Task to carry out:
Every line of the data that includes "market" should be copied out.

[Version comparison data]
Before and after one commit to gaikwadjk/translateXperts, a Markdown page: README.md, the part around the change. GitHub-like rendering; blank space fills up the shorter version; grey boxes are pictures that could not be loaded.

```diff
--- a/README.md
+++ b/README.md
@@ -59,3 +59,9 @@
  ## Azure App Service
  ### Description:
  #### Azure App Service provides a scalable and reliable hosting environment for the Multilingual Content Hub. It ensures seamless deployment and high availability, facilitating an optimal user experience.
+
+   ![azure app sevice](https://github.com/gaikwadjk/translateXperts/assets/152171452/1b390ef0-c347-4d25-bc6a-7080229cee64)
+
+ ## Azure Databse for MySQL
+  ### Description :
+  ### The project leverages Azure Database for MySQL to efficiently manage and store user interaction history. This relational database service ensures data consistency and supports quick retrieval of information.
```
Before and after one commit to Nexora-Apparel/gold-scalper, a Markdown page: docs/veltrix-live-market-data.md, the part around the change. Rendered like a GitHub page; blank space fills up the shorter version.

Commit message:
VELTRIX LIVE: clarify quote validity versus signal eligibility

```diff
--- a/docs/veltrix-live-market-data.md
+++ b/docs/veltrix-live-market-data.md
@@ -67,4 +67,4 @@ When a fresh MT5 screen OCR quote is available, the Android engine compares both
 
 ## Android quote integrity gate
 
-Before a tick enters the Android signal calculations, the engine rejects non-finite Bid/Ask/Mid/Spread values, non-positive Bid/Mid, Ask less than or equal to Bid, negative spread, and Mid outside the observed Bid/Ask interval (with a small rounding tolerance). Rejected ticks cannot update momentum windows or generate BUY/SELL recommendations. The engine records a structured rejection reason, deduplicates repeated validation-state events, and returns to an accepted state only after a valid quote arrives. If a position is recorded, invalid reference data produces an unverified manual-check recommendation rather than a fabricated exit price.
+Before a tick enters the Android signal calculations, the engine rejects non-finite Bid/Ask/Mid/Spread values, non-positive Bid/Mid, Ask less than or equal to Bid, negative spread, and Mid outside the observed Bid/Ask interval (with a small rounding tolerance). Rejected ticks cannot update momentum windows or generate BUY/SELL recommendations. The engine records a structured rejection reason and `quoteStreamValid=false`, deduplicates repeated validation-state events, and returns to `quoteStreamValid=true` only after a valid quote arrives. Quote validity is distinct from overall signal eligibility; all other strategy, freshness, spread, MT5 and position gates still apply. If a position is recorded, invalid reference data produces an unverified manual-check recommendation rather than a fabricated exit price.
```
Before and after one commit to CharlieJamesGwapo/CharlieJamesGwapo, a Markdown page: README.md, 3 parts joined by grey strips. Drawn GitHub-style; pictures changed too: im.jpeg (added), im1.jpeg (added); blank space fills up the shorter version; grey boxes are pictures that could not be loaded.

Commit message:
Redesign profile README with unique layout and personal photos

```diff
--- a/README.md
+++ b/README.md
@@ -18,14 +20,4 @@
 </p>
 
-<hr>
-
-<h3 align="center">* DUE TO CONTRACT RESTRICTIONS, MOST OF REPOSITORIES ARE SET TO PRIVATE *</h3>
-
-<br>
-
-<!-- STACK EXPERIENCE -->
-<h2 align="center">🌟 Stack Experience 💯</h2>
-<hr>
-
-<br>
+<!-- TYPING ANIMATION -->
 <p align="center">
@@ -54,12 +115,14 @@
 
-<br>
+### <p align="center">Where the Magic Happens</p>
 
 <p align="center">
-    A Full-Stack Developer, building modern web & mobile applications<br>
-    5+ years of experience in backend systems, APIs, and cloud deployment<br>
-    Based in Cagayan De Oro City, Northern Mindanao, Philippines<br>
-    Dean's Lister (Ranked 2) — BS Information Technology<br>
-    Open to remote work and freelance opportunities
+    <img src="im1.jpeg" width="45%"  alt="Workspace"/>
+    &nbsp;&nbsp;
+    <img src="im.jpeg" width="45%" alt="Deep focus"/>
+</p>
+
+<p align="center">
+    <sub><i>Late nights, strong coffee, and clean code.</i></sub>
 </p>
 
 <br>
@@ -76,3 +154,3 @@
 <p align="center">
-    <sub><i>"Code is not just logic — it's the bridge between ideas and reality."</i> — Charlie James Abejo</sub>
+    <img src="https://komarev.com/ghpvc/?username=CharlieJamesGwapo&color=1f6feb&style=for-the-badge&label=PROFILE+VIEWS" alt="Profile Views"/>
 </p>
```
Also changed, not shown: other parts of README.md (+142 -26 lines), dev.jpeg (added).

Written answer:
Before and after one commit to Nexora-Apparel/gold-scalper, a Markdown page: docs/veltrix-live-market-data.md, the part around the change. Rendered like a GitHub page; blank space fills up the shorter version.
--- a/docs/veltrix-live-market-data.md
+++ b/docs/veltrix-live-market-data.md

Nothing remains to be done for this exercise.